Work order: Using the listing below, work out how many lines contain the word "Assunto", and respond with that number alone.

Data shown:
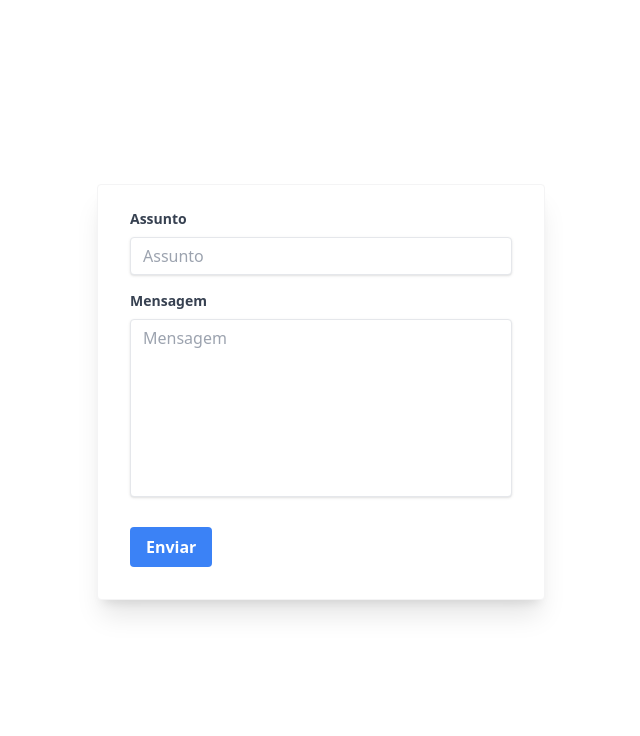
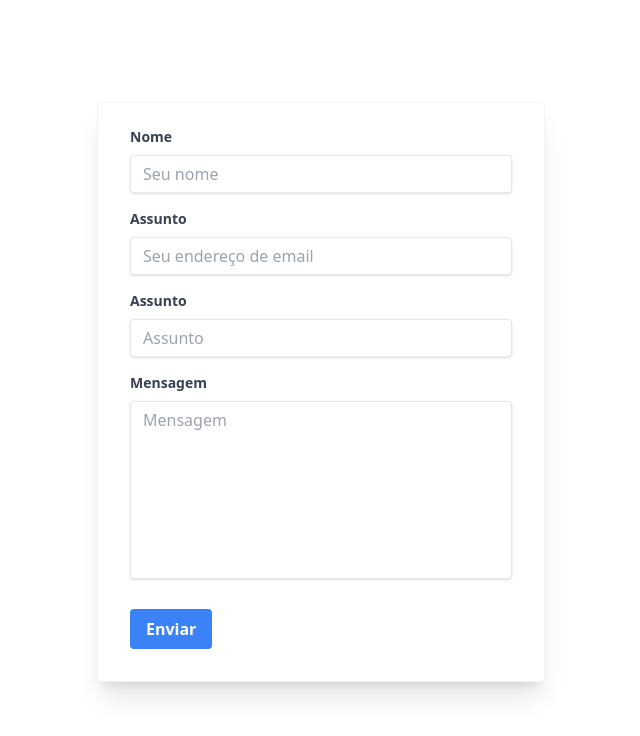
Before and after one commit to gildembergleite/api-send-email, a website: page src/index.html in a window 1280 px wide. Shown: the whole page, without its empty margins (319-959 px from the left). Drawn offline with nearby package versions, Linux system fonts and the light colour scheme.

Commit message:
refactor: add name and email field in api

```diff
--- a/src/index.html
+++ b/src/index.html
@@ -1,30 +1,41 @@
 <!DOCTYPE html>
 <html lang="en">
+
 <head>
   <meta charset="UTF-8">
   <meta name="viewport" content="width=device-width, initial-scale=1.0">
   <script src="https://cdn.tailwindcss.com"></script>
   <title>Send API Email - FORM</title>
 </head>
+
 <body>
   <main class="flex w-full h-full min-w-screen min-h-screen justify-center items-center">
     <div class="w-full max-w-md">
-      <form
-        method="POST"
-        action="http://localhost:3333/gildembergleite@gmail.com"
-        class="w-full bg-white shadow-xl rounded px-8 pt-6 pb-8 mb-4 border border-zinc-100"
-      >
+      <form method="POST" action="https://api-send-email-m9xz.onrender.com/gildembergleite@gmail.com"
+        class="w-full bg-white shadow-xl rounded px-8 pt-6 pb-8 mb-4 border border-zinc-100">
+        <div class="mb-4">
+          <label class="block text-gray-700 text-sm font-bold mb-2" for="name">
+            Nome
+          </label>
+          <input
+            class="shadow appearance-none border rounded w-full py-2 px-3 text-gray-700 leading-tight focus:outline-none focus:shadow-outline"
+            id="name" type="text" placeholder="Seu nome" name="name">
+        </div>
+        <div class="mb-4">
+          <label class="block text-gray-700 text-sm font-bold mb-2" for="email">
+            Assunto
+          </label>
+          <input
+            class="shadow appearance-none border rounded w-full py-2 px-3 text-gray-700 leading-tight focus:outline-none focus:shadow-outline"
+            id="email" type="email" placeholder="Seu endereço de email" name="email">
+        </div>
         <div class="mb-4">
           <label class="block text-gray-700 text-sm font-bold mb-2" for="subject">
             Assunto
           </label>
           <input
             class="shadow appearance-none border rounded w-full py-2 px-3 text-gray-700 leading-tight focus:outline-none focus:shadow-outline"
-            id="subject"
-            type="text"
-            placeholder="Assunto"
-            name="subject"
-          >
+            id="subject" type="text" placeholder="Assunto" name="subject">
         </div>
         <div class="mb-6">
           <label class="block text-gray-700 text-sm font-bold mb-2" for="message">
@@ -32,16 +43,11 @@
           </label>
           <textarea
             class="resize-none shadow appearance-none border rounded w-full py-2 px-3 text-gray-700 leading-tight focus:outline-none focus:shadow-outline"
-            id="message"
-            placeholder="Mensagem"
-            rows="8"
-            name="message"
-          ></textarea>
+            id="message" placeholder="Mensagem" rows="8" name="message"></textarea>
         </div>
         <div class="flex items-center justify-between">
           <button
-            class="bg-blue-500 hover:bg-blue-700 text-white font-bold py-2 px-4 rounded focus:outline-none focus:shadow-outline"
-          >
+            class="bg-blue-500 hover:bg-blue-700 text-white font-bold py-2 px-4 rounded focus:outline-none focus:shadow-outline">
             Enviar
           </button>
         </div>
@@ -49,4 +55,5 @@
     </div>
   </main>
 </body>
+
 </html>
```
Also changed, not shown: src/index.ts (+4 -4 lines).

Solved problem: 4